<<<<
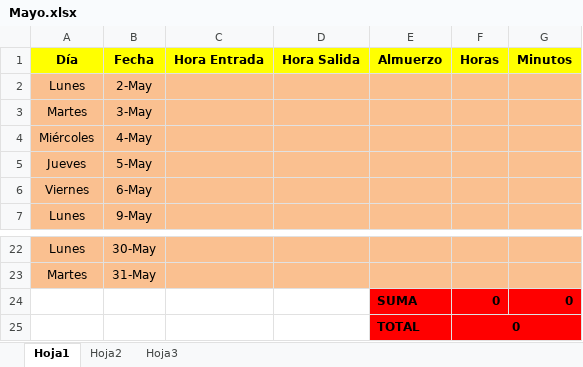
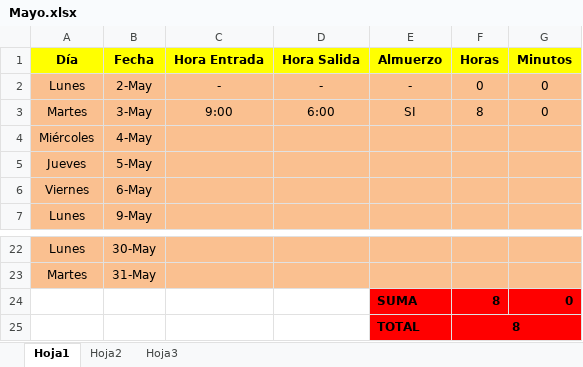
Before and after one commit to DeusDeus/tam-c, an Excel workbook: Horas/Mayo.xlsx, sheet Hoja1, drawn as a sheet; only a part is shown, gaps mark what is left out; values as stored, in another font and other column widths than the file's, no borders; the diff names each change by its address in the sheet, - before the commit and + after, or states it on an @@ line.

```diff
--- a/Horas/Mayo.xlsx (sheet Hoja1)
+++ b/Horas/Mayo.xlsx (sheet Hoja1)
-C2 (Hora Entrada): (empty)
+C2 (Hora Entrada): -
-D2 (Hora Salida): (empty)
+D2 (Hora Salida): -
-E2 (Almuerzo): (empty)
+E2 (Almuerzo): -
-F2 (Horas): (empty)
+F2 (Horas): 0
-G2:G3 (Minutos): (empty)
+G2:G3 (Minutos): 0
-C3 (Hora Entrada): (empty)
+C3 (Hora Entrada): 9:00
-D3 (Hora Salida): (empty)
+D3 (Hora Salida): 6:00
-E3 (Almuerzo): (empty)
+E3 (Almuerzo): SI
-F3 (Horas): (empty)
+F3 (Horas): 8
-F24:F25 (Horas): 0
+F24:F25 (Horas): 8
```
>>>>
▶ **What the task requires**: Search the preceding listing for "Horas" and extract every line where it is found.

▶ **Answer to the exercise**:
Before and after one commit to DeusDeus/tam-c, an Excel workbook: Horas/Mayo.xlsx, sheet Hoja1, drawn as a sheet; only a part is shown, gaps mark what is left out; values as stored, in another font and other column widths than the file's, no borders; the diff names each change by its address in the sheet, - before the commit and + after, or states it on an @@ line.
--- a/Horas/Mayo.xlsx (sheet Hoja1)
+++ b/Horas/Mayo.xlsx (sheet Hoja1)
-F2 (Horas): (empty)
+F2 (Horas): 0
-F3 (Horas): (empty)
+F3 (Horas): 8
-F24:F25 (Horas): 0
+F24:F25 (Horas): 8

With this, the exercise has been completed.